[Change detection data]
___
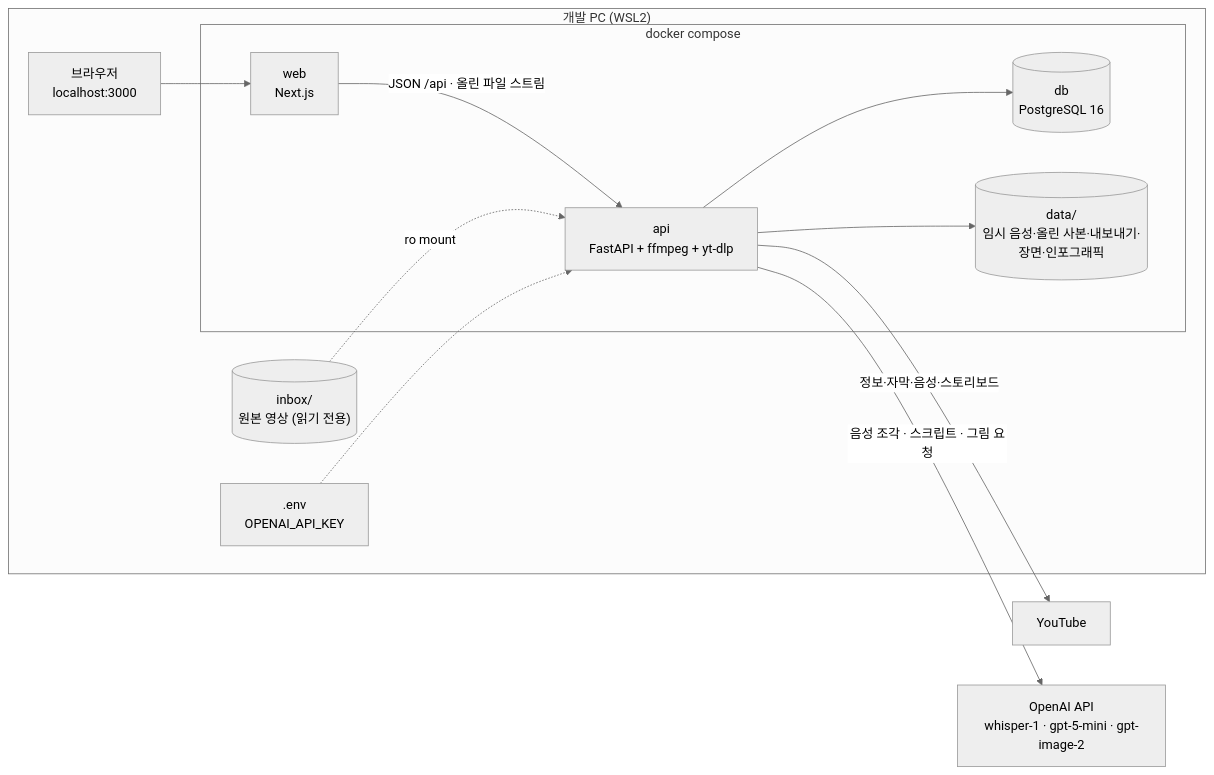
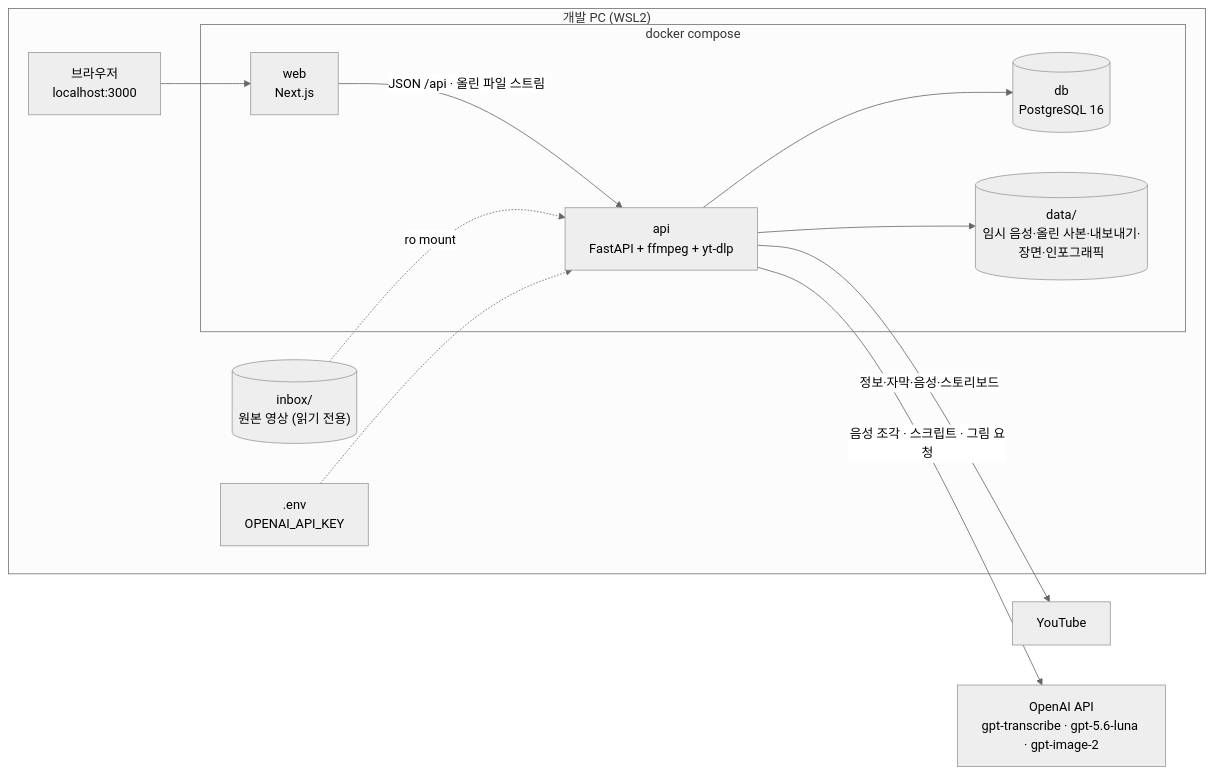
Before and after one commit to HoyoungParkme/video-agent: the diagram in docs/specs/05-INFRA/VA-INFRA-001.md, drawn with Mermaid (neutral theme). The commit also changed other lines of this file, not shown here.

Commit message:
받아쓰기를 gpt-transcribe 15초 이하 조각으로, 요약 · Q&A를 gpt-5.6-luna로, Q&A 맥락을 두 글자 조각 BM25로 바꾼다 2026-10-01 사용자 결정. C3을 「구간 시각은 조각의 경계」로 다시 쓰고 실측(글자 차이 · 자른 조각 · 지연 · 값)을 적는다. 기술 스택 세 줄 · 구성도 · 7절 · 9절 미결 둘을 닫고 잘게 나누는 값(15초 · -30dB 0.2초 · 동시 3)을 더한다

````diff
--- a/docs/specs/05-INFRA/VA-INFRA-001.md
+++ b/docs/specs/05-INFRA/VA-INFRA-001.md
@@ -105,25 +117,25 @@
 ```mermaid
 flowchart LR
   subgraph host["개발 PC (WSL2)"]
     browser["브라우저<br/>localhost:3000"]
     inbox[("inbox/<br/>원본 영상 (읽기 전용)")]
     subgraph compose["docker compose"]
       web["web<br/>Next.js"]
       api["api<br/>FastAPI + ffmpeg + yt-dlp"]
       db[("db<br/>PostgreSQL 16")]
       data[("data/<br/>임시 음성·올린 사본·내보내기·장면·인포그래픽")]
     end
     env[".env<br/>OPENAI_API_KEY"]
   end
   yt["YouTube"]
-  oai["OpenAI API<br/>whisper-1 · gpt-5-mini · gpt-image-2"]
+  oai["OpenAI API<br/>gpt-transcribe · gpt-5.6-luna · gpt-image-2"]
 
   browser --> web
   web -->|"JSON /api · 올린 파일 스트림"| api
   api --> db
   api --> data
   inbox -.->|"ro mount"| api
   env -.-> api
   api -->|"정보·자막·음성·스토리보드"| yt
   api -->|"음성 조각 · 스크립트 · 그림 요청"| oai
 ```
````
___
■ **REQUIRED WORK**: Which lines above hold the string "docs"? Please copy all of them.

■ **SOLVED PROBLEM**:
Before and after one commit to HoyoungParkme/video-agent: the diagram in docs/specs/05-INFRA/VA-INFRA-001.md, drawn with Mermaid (neutral theme). The commit also changed other lines of this file, not shown here.
--- a/docs/specs/05-INFRA/VA-INFRA-001.md
+++ b/docs/specs/05-INFRA/VA-INFRA-001.md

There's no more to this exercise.